The British Ambassador to Kuwait, Mrs Belinda Lewis, said:

“The fact the UK government’s first partnership with the amazing David Nott Foundation took place in Kuwait is testament to the strong and productive relationship between our two countries. This combination of British and Kuwaiti expertise will undoubtedly support the medical response to the dreadful suffering in Gaza.

I am grateful for the assistance of a number of people in Kuwait who have helped me to bring in this expert team from the UK, and I would like to pay special thanks to Professor Ghassan Abu Sittar, veteran war surgeon and humanitarian, who first suggested this valuable partnership to me.”

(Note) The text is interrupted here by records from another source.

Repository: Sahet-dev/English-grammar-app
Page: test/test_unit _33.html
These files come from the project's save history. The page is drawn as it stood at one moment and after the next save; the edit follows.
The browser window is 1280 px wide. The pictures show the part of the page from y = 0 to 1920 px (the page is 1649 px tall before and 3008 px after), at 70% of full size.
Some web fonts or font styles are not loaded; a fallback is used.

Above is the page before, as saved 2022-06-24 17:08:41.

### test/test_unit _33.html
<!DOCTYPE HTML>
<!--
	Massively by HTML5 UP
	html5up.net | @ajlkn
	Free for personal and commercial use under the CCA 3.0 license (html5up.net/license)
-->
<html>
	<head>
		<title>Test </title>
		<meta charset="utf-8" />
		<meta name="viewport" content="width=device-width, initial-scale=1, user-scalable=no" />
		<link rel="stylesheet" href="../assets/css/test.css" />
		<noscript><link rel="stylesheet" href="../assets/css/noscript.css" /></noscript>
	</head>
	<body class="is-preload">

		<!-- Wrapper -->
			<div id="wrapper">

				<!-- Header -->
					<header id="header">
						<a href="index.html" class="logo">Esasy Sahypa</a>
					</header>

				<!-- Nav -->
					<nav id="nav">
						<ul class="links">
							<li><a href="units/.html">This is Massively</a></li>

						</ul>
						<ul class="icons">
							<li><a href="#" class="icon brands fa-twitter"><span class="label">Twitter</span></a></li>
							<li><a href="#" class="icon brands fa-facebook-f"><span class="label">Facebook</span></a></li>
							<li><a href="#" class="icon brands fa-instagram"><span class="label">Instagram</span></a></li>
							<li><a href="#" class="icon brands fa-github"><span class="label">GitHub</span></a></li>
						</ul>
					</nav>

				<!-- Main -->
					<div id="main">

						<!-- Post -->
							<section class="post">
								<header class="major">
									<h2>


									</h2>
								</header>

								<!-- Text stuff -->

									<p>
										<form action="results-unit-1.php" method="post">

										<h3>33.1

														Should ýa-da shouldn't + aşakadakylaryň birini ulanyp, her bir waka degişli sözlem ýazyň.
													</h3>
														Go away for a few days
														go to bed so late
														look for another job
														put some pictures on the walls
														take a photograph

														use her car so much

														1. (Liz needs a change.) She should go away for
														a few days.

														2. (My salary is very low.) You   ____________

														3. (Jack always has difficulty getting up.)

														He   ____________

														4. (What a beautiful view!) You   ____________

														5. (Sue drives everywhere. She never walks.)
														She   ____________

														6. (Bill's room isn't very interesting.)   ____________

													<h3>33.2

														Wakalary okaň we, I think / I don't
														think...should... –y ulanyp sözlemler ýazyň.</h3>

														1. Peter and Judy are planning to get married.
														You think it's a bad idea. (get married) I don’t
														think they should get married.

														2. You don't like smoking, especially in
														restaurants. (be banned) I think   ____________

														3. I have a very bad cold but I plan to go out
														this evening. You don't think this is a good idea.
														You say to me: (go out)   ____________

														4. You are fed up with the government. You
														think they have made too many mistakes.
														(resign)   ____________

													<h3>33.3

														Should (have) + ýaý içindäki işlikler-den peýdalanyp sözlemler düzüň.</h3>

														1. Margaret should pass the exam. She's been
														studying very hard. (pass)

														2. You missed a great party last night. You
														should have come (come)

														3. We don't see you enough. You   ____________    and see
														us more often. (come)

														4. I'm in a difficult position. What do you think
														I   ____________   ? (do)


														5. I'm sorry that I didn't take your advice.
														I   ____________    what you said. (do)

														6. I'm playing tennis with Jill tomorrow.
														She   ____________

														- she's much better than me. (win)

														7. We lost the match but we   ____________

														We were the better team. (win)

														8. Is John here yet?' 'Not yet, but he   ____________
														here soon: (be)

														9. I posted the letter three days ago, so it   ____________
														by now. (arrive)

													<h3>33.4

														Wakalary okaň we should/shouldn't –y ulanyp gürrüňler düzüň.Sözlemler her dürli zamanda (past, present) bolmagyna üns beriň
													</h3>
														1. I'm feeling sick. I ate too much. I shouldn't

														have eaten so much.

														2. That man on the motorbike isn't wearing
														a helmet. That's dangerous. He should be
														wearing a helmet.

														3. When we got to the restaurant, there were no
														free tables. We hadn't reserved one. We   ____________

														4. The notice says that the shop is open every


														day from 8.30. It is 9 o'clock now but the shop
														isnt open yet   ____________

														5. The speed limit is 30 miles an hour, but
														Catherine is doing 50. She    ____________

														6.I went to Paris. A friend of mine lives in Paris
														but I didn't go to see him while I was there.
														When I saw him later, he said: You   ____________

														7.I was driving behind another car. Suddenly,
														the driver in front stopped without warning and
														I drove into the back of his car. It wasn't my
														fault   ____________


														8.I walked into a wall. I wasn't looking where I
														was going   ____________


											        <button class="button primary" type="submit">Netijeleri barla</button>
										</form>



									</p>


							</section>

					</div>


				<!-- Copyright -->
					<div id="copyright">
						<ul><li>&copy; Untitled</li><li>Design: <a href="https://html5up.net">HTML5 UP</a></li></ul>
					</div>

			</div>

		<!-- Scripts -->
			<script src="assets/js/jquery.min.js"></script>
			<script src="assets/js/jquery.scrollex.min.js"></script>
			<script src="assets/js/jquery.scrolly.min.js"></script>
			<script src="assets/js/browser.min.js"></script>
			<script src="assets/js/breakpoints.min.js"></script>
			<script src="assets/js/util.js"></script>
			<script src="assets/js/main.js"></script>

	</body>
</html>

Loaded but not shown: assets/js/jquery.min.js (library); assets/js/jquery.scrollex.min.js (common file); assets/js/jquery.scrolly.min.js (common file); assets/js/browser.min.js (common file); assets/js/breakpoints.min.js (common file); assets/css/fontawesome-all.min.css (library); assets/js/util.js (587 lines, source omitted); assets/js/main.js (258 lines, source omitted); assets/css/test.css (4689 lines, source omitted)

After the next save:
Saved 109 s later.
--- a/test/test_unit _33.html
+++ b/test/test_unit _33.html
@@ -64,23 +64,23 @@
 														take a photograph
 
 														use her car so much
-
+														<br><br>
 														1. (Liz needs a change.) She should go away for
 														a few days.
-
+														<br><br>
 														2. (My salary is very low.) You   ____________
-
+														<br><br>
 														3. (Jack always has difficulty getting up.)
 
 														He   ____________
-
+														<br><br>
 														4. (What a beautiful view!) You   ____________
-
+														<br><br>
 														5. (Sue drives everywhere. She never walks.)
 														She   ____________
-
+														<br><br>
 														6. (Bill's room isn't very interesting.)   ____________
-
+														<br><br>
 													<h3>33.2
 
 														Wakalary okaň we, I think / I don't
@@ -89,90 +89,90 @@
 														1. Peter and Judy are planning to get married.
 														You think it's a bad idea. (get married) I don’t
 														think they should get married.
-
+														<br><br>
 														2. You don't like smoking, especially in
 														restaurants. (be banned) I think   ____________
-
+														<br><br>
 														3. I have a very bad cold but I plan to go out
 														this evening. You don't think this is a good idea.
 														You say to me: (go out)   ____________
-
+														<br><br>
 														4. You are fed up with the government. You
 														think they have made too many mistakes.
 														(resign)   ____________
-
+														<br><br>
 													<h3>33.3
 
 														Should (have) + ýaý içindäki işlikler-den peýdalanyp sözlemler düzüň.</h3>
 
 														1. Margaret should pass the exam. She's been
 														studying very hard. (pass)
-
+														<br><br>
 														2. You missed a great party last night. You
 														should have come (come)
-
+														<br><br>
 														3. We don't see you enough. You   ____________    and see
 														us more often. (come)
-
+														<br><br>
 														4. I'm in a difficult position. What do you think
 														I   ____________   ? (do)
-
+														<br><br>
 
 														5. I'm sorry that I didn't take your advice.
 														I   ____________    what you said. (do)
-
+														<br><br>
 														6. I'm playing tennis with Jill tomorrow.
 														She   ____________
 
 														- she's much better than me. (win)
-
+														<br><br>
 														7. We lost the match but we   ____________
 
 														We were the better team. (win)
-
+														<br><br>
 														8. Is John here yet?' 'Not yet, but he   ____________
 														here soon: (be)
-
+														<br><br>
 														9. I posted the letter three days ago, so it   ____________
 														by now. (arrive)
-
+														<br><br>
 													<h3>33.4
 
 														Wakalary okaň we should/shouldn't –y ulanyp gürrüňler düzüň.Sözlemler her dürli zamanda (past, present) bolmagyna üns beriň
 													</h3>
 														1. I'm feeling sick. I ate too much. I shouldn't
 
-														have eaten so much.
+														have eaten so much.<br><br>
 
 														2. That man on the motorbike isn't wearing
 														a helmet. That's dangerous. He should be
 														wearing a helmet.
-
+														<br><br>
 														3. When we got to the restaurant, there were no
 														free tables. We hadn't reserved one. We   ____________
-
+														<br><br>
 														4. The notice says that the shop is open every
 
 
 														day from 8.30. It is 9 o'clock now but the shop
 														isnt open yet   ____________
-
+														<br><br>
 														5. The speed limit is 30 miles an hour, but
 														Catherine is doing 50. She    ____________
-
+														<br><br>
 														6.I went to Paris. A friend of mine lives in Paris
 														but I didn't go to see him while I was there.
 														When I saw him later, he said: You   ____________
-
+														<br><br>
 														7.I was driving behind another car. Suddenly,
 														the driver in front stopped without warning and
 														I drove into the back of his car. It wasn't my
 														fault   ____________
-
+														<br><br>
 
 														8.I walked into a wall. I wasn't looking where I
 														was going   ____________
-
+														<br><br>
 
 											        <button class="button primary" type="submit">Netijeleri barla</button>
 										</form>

President of the Kuwaiti Red Crescent Society and former Minister for Health in Kuwait, Dr Hilal Al Sayer, said:

“On behalf of the Kuwait Red Crescent Society, I extend my appreciation to the British Embassy for their facilitation of the training course throughout this process. I also extend our sincerest gratitude to the David Nott Foundation for their invaluable expertise. Their guidance has empowered our esteemed consultants with the skills needed to navigate the complexities of emergency medical care as volunteer medics in conflict zones whose dedication serves as a testament to the spirit of humanity that defines our National Society.

Last, but certainly not least, I extend my heartfelt thanks to the National Bank of Kuwait for their generous support, we are truly grateful for their partnership.

I am immensely proud of the collaboration that has characterized our time together and am confident that we will carry forward the lessons learned in our shared mission to serve humanity with compassion and expertise.”

Until we can support and upskill doctors on the ground in Gaza, we will continue to do all we can from a distance. The delivery of our surgical and new anaesthesia courses to Kuwaiti doctors who intend to enter Palestine as humanitarian volunteers, forms part of our unwavering commitment to the ongoing crisis.